We don’t really get the point of view from Colm, but when Pádraic informs him that he deliberately lied to one of his students that his father has passed away so as to get rid of him- the final breach of trust is drawn. Colm cuts his fingers one by one and throws them in front of Pádraic’s house. When Pádraic returns, he finds his beloved donkey Jenny dead in the yard. The animal had choked on one of Colm’s fingers. Pádraic turns vengeful and remorseless at this and pledges to set Colm’s house on fire—it’s his final walk towards turning into a monster without any kindness. The bitterness all around has finally got him. It is important to remember that The Banshees of Inisherin works only from one perspective; we only get to see Pádraic’s side, so our sympathies lie with him. McDonagh is asking us to step out of that one limiting worldview for once and see that the world exists in other ways as well. If we had seen the film from Siobhán’s point of view, The Banshees of Inisherin would have turned into a different film altogether. Are we willing to try?
“The Banshees of Inisherin” carefully evades any easy explanation to sink its teeth into a dark existential dread with dry irreverence. McDonagh’s film is a bitter pill about the history of his homeland, where people fought with themselves for peace and failed to understand how it was never an option. Colm and Pádraic may stop their cold war momentarily, but what have they achieved after all this time? The picturesque landscape erodes away when they return to the dark, silent chambers of their homes. Only the ones who have escaped, in one way or another, can hope for some reason to live.

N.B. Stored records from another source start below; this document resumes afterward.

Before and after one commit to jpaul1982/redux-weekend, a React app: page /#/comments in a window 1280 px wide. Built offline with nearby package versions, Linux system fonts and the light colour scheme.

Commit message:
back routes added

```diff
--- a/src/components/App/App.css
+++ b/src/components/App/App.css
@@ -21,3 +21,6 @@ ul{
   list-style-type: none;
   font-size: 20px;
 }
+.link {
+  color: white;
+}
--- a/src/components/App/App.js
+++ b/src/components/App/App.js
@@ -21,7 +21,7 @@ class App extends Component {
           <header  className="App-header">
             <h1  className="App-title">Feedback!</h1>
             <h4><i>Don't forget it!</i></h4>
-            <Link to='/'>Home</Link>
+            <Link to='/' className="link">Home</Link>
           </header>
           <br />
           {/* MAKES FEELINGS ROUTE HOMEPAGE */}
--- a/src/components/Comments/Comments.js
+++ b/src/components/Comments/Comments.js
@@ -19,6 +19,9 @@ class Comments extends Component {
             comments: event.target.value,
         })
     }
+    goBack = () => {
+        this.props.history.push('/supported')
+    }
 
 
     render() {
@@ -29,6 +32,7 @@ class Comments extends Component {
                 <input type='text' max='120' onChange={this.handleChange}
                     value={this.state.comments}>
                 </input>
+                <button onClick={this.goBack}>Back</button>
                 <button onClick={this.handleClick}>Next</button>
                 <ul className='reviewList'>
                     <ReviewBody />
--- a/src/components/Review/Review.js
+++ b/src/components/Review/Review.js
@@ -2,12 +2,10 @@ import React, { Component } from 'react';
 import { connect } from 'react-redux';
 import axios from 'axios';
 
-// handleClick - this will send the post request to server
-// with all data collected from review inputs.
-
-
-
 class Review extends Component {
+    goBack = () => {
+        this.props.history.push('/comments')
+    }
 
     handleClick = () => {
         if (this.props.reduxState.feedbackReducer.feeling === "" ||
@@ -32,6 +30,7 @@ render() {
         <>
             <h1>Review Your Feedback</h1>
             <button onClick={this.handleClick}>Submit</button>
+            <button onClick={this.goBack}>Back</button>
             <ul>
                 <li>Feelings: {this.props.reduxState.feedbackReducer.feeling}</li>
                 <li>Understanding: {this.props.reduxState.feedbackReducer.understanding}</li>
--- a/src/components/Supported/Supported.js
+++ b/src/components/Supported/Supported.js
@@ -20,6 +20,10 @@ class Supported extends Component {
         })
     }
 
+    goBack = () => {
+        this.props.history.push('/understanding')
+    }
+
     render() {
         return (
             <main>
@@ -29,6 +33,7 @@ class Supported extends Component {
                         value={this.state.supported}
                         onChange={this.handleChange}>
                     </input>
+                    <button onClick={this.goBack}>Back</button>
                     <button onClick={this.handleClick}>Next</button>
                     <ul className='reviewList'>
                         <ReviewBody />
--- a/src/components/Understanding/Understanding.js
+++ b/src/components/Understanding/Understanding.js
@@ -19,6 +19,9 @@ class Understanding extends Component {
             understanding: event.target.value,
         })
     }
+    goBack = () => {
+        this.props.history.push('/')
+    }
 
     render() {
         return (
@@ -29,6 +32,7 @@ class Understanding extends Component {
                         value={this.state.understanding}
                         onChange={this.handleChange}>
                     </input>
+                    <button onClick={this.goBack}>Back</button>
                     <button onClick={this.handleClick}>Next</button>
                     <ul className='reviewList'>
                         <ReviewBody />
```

See more: ‘The Banshees Of Inisherin’ Ending, Explained: What Is The Reason Behind Colm’s Newfound Dislike For Padraic?